Where, an old joke asks, does a 400-pound gorilla sleep? Anywhere it wants to, the superannuated gag answers. In keeping with that line of reasoning, a 400-pound gorilla should similarly hum anytime it wants to. The scientifically verified answer, however, is that the gorilla in question actually hums when he's eating—if the gorilla in question is a socially prominent male, anyway, according to a study recently published in the journal PLOS ONE. The humming sounds more like rumbling Dolby Audio in a theater showing a Fast & Furious movie than what you and I might come up with when we're doing the dishes.
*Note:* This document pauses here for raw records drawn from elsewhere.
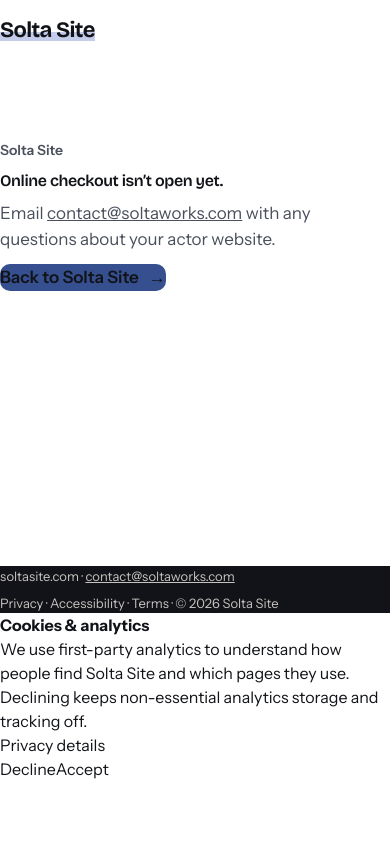
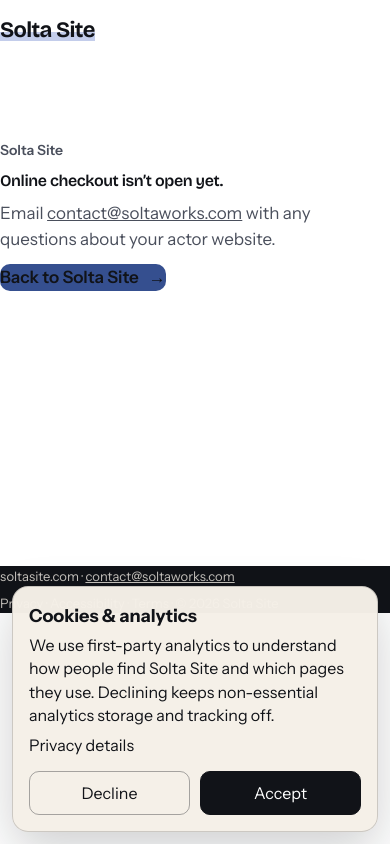
Before and after one commit to Poly-G/soltasite, a Next.js app: page /start in a window 390 px wide. Built offline with nearby package versions, Linux system fonts and the light colour scheme.

Commit message:
Style cookie consent banner

```diff
--- a/app/globals.css
+++ b/app/globals.css
@@ -21,3 +21,58 @@
 @media (prefers-reduced-motion: reduce) {
   *, *::before, *::after { animation: none !important; transition: none !important; scroll-behavior: auto !important; }
 }
+
+
+.cookie-consent {
+  position: fixed;
+  left: 20px;
+  right: 20px;
+  bottom: 20px;
+  z-index: 1000;
+  display: flex;
+  align-items: center;
+  justify-content: space-between;
+  gap: 24px;
+  max-width: 980px;
+  margin: 0 auto;
+  padding: 18px 20px;
+  border: 1px solid rgba(17,19,24,.18);
+  border-radius: 16px;
+  background: rgba(245,240,232,.98);
+  color: #111318;
+  box-shadow: 0 18px 50px rgba(17,19,24,.2);
+}
+.cookie-consent__copy { max-width: 720px; }
+.cookie-consent__copy strong { display: block; font-size: 18px; margin-bottom: 4px; }
+.cookie-consent__copy p { margin: 0 0 6px; line-height: 1.45; }
+.cookie-consent__copy a { color: inherit; text-underline-offset: 3px; }
+.cookie-consent__actions { display: flex; gap: 10px; flex: none; }
+.cookie-consent__actions button {
+  min-height: 44px;
+  padding: 0 16px;
+  border-radius: 10px;
+  cursor: pointer;
+}
+.cookie-consent__decline {
+  border: 1px solid rgba(17,19,24,.35);
+  background: transparent;
+  color: #111318;
+}
+.cookie-consent__accept {
+  border: 1px solid #111318;
+  background: #111318;
+  color: #fff;
+}
+@media (max-width: 700px) {
+  .cookie-consent {
+    left: 12px;
+    right: 12px;
+    bottom: 12px;
+    align-items: stretch;
+    flex-direction: column;
+    gap: 14px;
+    padding: 16px;
+  }
+  .cookie-consent__actions { width: 100%; }
+  .cookie-consent__actions button { flex: 1; }
+}
```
But it's definitely a hum coming out of that huge, hairy head.
The same study found that some gorillas may even sing when they're chewing on a favorite piece of vegetation. (And you thought it was impolite to even talk with your mouth full.) Gorilla singing doesn't approach the mellifluous stylings of, say, the Monkees, but it's vaguely musical, and the logical thing to call this sound that clearly isn't humming would be singing. Just as humans who perform “Aba Daba Honeymoon,” with the immortal line “Baba daba daba daba daba daba dab, said the monkey to the chimp,” are certainly singing, even if the work is “the nadir of all American expression,” according to Thomas Pynchon.
That gorillas produce such noises was not a total shock. “We know from studies on chimpanzees and bonobos that great apes produce certain vocalizations while they're feeding, so-called food associated calls,” said one of the authors of the new study, Eva Luef of the Max Planck Institute for Ornithology in Germany, in an interview for Scientific American's Science Talk podcast. “And our study wanted to investigate whether gorillas do the same.”
So Luef and her colleagues trooped off to the Republic of the Congo to spend some time with two different populations of western lowlands gorillas, which have the easy-to-remember Linnaean subspecies designation of Gorilla g. gorilla. (See if you can guess what the “g” stands for.)
Primatologist Dian Fossey, who died in Rwanda in 1985, noted that gorillas hum and sang. She categorized such sounds as “belch vocalizations,” which often seemed to signal contentment—can you believe some people still don't accept that gorillas and humans have a common ancestor?
The current research, however, is the first to really track the vocalizations and connect them to specific behaviors. “And we found that it was [males—blackback adolescents and silverback adults—that] were the most frequent callers,” Luef revealed. “This is not surprising as adult males are usually the most frequent callers, concerning any gorilla vocalization. And then we found that the food calls were produced when they were feeding on certain foods. So aquatic vegetation or seeds elicited a lot of food calls. And… they never called when they were eating insects like termites or ants.” Because feasting on Formicidae or ingesting Isoptera is nothing to sing about. Even among gorillas.
So what's with all the Sturm und Sang? “We believe that the food calls have a social function in gorillas,” Luef said. “They may signal to [other gorilla] listeners that an individual is busy eating at the moment. Silverback males have a special role in gorilla society…. They are most often the ones making group decisions. So when the silverback sits and eats, the others eat as well. And [when] he gets up and starts to … travel in the forest…, the others follow him. So it makes sense for the silverback to signal to his group mates that he's still eating and then signal that he has finished eating when he stops calling.” In other words, humming and singing may be the dominant male's Do Not Disturb sign. And his eventual silence could be gorilla for “Ladies and almostmen, may I have your attention?”
In fact, Luef and her colleagues plan to do more in-depth analysis of gorilla vocalizations to see if they can learn anything about how we came to yap. They want to study “how the gorillas compose their food songs,” she said, “and whether they possess a certain repertoire of song notes, which they combine into their little food songs. That would be more similar to human language because [we have] a certain repertoire of sounds we can make, and we combine them into words and different languages. So if gorillas could do the same with their songs, that would just be amazing.” Aba daba indeed.